In 1967, when I was just being born, Carolee Schneemann completed Fuses, a film about the erotic exchange between the artist and her long-time lover, the composer James Tenney. In its referential, indeterminate space, Fuses is akin to my sickbed. Says the filmmaker a quarter century later, “I wanted to see if the experience of what I saw would have any correspondence to what I felt—the intimacy of lovemaking.” 1
There is no cameraman; instead, a cat perched on the windowsill is virtually recording the “action.” 2 Fuses shows the touch of the artist on multiple places, including on the material of the film itself: puncturing, scratching, coloring by hand. Fuses is the supra-dream, the hyper-real, the totally ethereal that is too full of clarity not to exist concretely. It is the act of language of one’s own evolution, the space of one’s own architecture, and the boundlessness of one’s own climax. [End Page 51]
The more times I share the euphoria of Fuses, the more animate the film becomes: lunging, heaving, crossing over surface and through mass, breathing, genitalia-ing, cat eye-ing. Because Fuses exists in folds, concealing, revealing, and repeating itself, it is easy to lose my footing in remembering it. Like my sickbed, it is more the sense of the film that is with me, rather than a sequence of cause and effect. I wonder if the scene of the ass—camera facing ass, ass connected to cock, cock, pussy, intercoursing, Carolee on other side of ass, not hers, hers—is actually spaced throughout the twenty-two minutes of the film. Or, is it in fantasy that the muscles of the red-dipped ass clench, relax, cast shadow, and satiate so neverendingly?
Beautiful woman with long black hair: I catch your eyes, you do not see me, you shift, slip backwards, and delve ever more freely into your creation. Now, the man with the ass pleasures you through his mouth and tongue. You reach the furthest point in your dream. I experience the nirvana of your orgasm in this radical cunni-linguistics. Kitch the cat looks around. 3

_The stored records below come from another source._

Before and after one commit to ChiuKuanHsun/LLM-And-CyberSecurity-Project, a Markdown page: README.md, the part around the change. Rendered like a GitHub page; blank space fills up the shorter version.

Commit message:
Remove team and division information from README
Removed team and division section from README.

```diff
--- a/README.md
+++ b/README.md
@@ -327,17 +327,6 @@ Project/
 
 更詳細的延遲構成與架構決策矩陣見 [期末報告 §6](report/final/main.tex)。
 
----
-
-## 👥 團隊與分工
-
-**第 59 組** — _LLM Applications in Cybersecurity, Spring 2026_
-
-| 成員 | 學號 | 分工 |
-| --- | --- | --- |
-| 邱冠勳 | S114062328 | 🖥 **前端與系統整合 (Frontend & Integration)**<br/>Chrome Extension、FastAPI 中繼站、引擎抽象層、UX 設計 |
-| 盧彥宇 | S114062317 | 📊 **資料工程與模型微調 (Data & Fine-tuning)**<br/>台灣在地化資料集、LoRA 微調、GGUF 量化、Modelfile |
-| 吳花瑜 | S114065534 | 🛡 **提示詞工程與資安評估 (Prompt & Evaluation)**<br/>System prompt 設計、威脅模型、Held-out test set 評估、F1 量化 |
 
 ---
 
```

I first saw Fuses in the late nineteen-eighties, enjoying the film but feeling that its context and impact were of the past. Though Fuses was an important work to see in terms of being familiar with different histories—experimental film, sexuality and the body in art, and feminist practice—it didn’t apply directly to me as a young woman artist twenty years later. At the time, I was reading a lot of feminist film theory, the vast majority of which did not take explicit sexual images by women into serious consideration, thereby relegating such films to the border zone.

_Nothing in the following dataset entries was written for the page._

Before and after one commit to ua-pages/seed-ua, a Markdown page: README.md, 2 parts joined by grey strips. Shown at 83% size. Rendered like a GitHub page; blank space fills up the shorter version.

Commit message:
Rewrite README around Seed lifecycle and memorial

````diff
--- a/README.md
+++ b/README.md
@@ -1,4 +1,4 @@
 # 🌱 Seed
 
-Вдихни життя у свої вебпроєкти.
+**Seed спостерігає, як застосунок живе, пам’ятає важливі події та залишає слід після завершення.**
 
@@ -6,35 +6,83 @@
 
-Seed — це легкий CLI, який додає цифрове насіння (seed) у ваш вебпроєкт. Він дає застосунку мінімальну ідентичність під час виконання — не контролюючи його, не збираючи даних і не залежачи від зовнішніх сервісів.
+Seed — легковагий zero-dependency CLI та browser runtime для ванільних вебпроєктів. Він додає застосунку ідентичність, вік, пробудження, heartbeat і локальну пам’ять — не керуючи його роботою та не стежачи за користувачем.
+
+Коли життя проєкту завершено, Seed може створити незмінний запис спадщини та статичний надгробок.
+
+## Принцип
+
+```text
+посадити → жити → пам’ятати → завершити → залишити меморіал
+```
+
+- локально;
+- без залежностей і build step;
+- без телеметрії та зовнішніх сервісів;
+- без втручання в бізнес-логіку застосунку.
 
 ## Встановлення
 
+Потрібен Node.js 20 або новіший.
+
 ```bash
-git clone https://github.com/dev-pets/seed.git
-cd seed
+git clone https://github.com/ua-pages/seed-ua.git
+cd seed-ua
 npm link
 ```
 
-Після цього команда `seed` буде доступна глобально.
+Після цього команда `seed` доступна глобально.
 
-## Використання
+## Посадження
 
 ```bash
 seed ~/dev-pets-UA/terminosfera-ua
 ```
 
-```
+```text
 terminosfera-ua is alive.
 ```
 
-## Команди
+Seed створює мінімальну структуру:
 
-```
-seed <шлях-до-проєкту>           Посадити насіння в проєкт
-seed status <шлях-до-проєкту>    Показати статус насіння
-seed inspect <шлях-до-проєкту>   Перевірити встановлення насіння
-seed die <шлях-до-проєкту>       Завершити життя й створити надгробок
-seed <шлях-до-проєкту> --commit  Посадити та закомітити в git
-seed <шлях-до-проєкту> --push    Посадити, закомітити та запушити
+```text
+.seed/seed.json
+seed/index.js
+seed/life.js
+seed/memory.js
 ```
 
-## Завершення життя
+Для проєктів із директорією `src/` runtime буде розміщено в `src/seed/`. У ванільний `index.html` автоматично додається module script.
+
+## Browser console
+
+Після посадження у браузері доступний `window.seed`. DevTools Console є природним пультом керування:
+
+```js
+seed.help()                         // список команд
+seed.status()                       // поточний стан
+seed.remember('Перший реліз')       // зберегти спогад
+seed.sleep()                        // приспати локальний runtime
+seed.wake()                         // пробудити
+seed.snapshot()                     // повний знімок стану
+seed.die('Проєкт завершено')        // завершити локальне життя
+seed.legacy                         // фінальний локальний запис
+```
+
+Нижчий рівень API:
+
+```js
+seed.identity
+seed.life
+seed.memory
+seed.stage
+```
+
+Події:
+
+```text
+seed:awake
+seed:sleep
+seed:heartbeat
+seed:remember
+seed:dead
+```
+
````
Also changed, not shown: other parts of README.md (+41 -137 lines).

Yet Fuses changed with time, becoming increasingly relevant to my life upon each screening. My intensified visceral response led me to believe that my ability to more fully experience the film was intricately linked to sexual freedom. Life experience had taught me that indeed, after decades, a sixties experimental film by a woman reveling in her own erotic joy could be subversive, not to mention intoxicating. I also learned that what I had taken for granted in my early twenties—such as assuming that restrictive roles for women were misfortunes of the past—were actually pressing concerns to this day and that it was because of the ongoing struggle by women older than myself [End Page 52] that I could have made these assumptions in the first place. As an artist inspired by questions of the articulation of sexuality and the body, I finally accepted my indebtedness to Carolee Schneemann.
In 1968, soon after the release of Fuses, New York Radical Women organized the first major protest of the Women’s Liberation Movement at...